__Prompt__
Copy out, from the entries below, each line holding the string "xlsx".

Content revision data
[Start of Attachment]

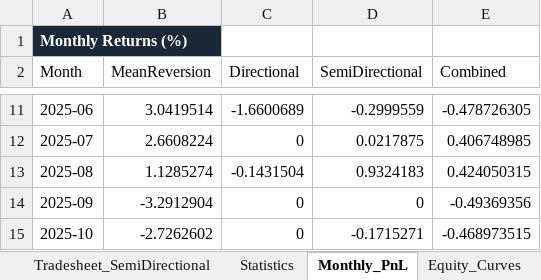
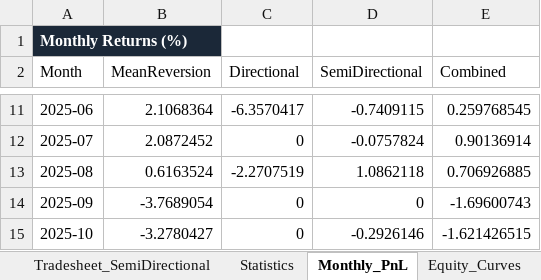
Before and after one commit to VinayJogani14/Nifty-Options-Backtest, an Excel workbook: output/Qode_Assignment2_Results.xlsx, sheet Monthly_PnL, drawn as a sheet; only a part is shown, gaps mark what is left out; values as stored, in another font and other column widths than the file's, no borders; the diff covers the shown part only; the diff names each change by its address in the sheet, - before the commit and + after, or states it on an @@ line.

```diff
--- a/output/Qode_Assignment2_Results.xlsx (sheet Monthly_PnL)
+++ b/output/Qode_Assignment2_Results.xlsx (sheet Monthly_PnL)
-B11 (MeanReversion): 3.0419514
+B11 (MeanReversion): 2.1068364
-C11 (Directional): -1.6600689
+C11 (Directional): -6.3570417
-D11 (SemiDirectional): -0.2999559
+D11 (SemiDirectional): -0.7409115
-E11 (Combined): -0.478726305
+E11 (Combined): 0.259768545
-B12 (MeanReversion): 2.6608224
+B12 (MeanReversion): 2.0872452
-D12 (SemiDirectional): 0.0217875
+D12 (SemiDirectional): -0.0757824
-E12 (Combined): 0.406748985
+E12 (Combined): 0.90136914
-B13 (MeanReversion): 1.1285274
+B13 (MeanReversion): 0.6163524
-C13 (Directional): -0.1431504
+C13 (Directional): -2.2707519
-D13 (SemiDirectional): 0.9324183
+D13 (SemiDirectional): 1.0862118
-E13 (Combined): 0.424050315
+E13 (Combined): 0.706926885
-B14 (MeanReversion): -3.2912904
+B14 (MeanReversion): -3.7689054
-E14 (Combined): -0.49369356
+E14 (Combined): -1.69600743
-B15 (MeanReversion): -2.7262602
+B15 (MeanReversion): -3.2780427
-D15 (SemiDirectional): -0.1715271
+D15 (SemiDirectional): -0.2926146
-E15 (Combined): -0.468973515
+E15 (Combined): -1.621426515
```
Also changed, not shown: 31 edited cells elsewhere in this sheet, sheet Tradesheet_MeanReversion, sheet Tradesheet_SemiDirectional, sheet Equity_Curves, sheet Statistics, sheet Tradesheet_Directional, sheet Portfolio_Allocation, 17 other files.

[End of Attachment]

__Expected output__
Before and after one commit to VinayJogani14/Nifty-Options-Backtest, an Excel workbook: output/Qode_Assignment2_Results.xlsx, sheet Monthly_PnL, drawn as a sheet; only a part is shown, gaps mark what is left out; values as stored, in another font and other column widths than the file's, no borders; the diff covers the shown part only; the diff names each change by its address in the sheet, - before the commit and + after, or states it on an @@ line.
--- a/output/Qode_Assignment2_Results.xlsx (sheet Monthly_PnL)
+++ b/output/Qode_Assignment2_Results.xlsx (sheet Monthly_PnL)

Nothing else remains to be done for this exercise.